Power pre-stretch machines need to use the standard unstretched film.
Core brake machine will need to use pre-stretched film.
You'll also need to choose the right gauge of stretch film. If you don't know where to start, speak to one of the experienced film specialists at AAA Polymer. After asking you a few simple questions, we can suggest the best film for your pallet and application goals.
When it comes to finding the best machine stretch film, it's imperative to choose a film of value. Simply put, "bargain" films can cost you much more in the long run. Besides, a damaged product is an exponentially more important cost drive than the actual cost of the film.
A better quality film will run better, wrap better, and protect your product better. It's vital to keep in mind that the goal of using the stretch wrapping machine isn't to minimize the cost of film. Instead, the goal is to get the right containment force at the most efficient film cost.
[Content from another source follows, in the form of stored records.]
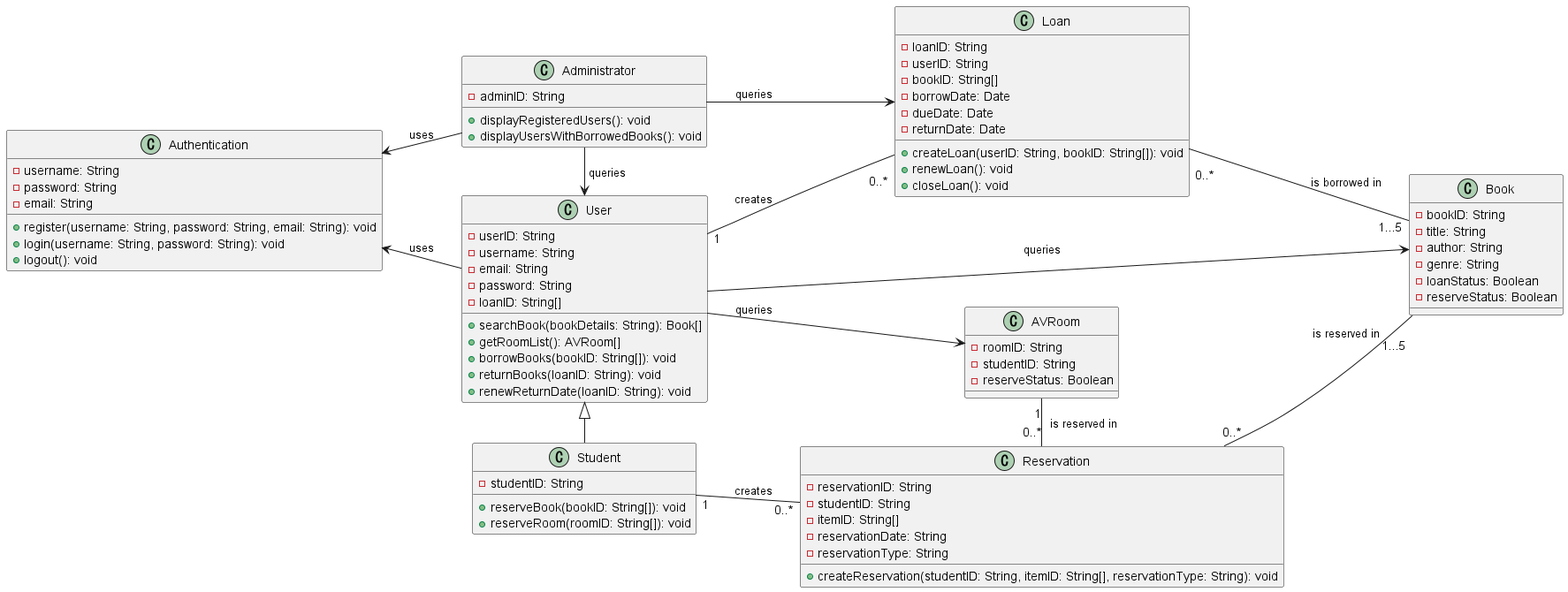
zuzu2307/Final_UML keeps this PlantUML diagram as src/PNG/class.png. Above is the earlier version.
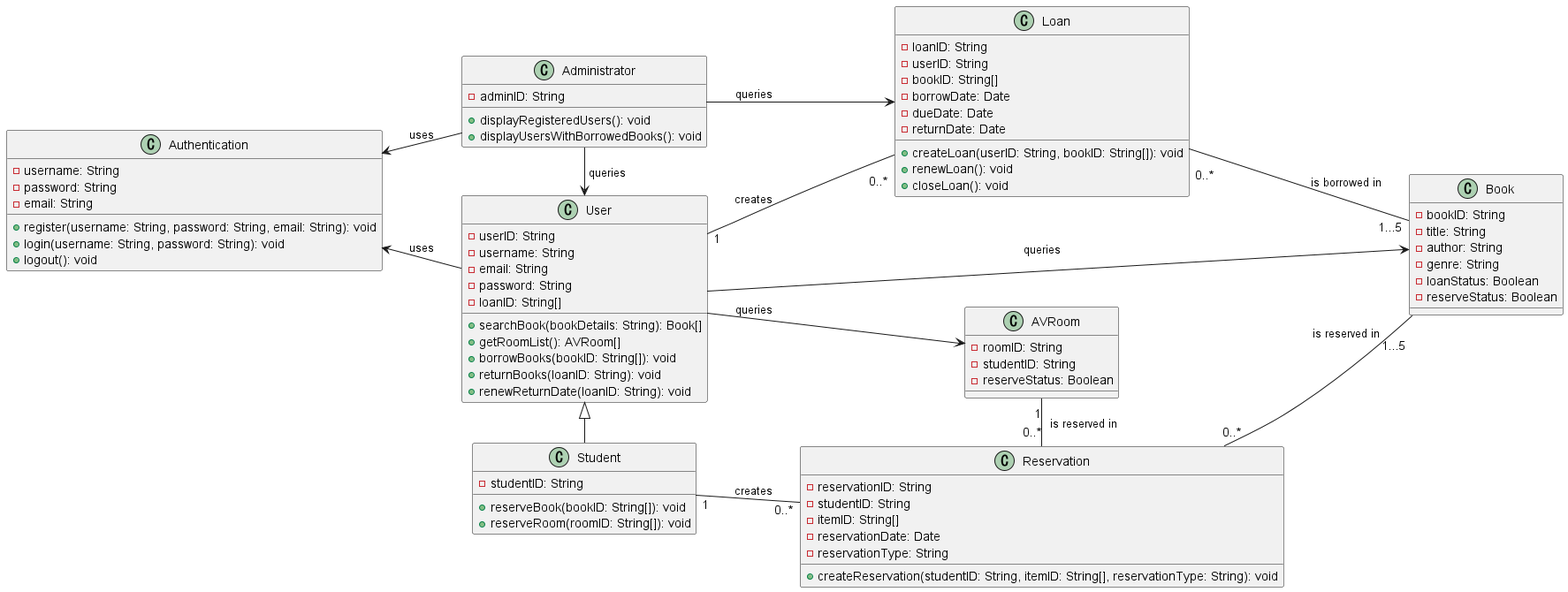
Above is the later version.

Commit message:
CChange String to Date

Diff of the diagram source:
```diff
@@ -60,7 +60,7 @@
     -reservationID: String
     -studentID: String
     -itemID: String[]
-    -reservationDate: String
+    -reservationDate: Date
     -reservationType: String
     +createReservation(studentID: String, itemID: String[], reservationType: String): void
 }
```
Every stretch film machine should have a diagram demonstrating how the film should be properly threaded through the rollers. Prior to using the machine, make sure the film is threaded as it is shown in the design. While this seems relatively simple and obvious, you'd be amazed as the number of people who decide to thread the machine in ways not diagrammed.
Once you have chosen the right type of machine film and understand containment force, use the following quick tips to get the most secure wrap:
Anytime you're adjusting the machine wrapper for a new load, make sure to start with the wrap arm speed or turntable. Then work up to a suitable speed your pallet can handle. Failure to do so may result in you restacking loads that have fallen.
Next set the bottom and top wrap counts and the film overwrap at the top of the load. Start with "2" for the bottom and "2" for the top counts.
Then adjust the film delivery system down and up speed. Unless the owner's manual suggests, you can start with approximately 6 inches overlap of film bands.
Lastly, you can adjust the wrap force. The goal is to apply as much force as possible without twisting the load, crushing the load, or breaking the film.
Once wrapped, you can measure the containment force at the bottom, middle, and top of the load with your measurement tool. You should adjust the settings and repeat the previous steps until you get the desired containment force.
Whether you're looking for machine stretch wrap, hand stretch film, or pre-stretch film, AAA Polymer will go above and beyond to help you find the best film for your needs. Contact AAA Polymer today for machine stretch wrap film.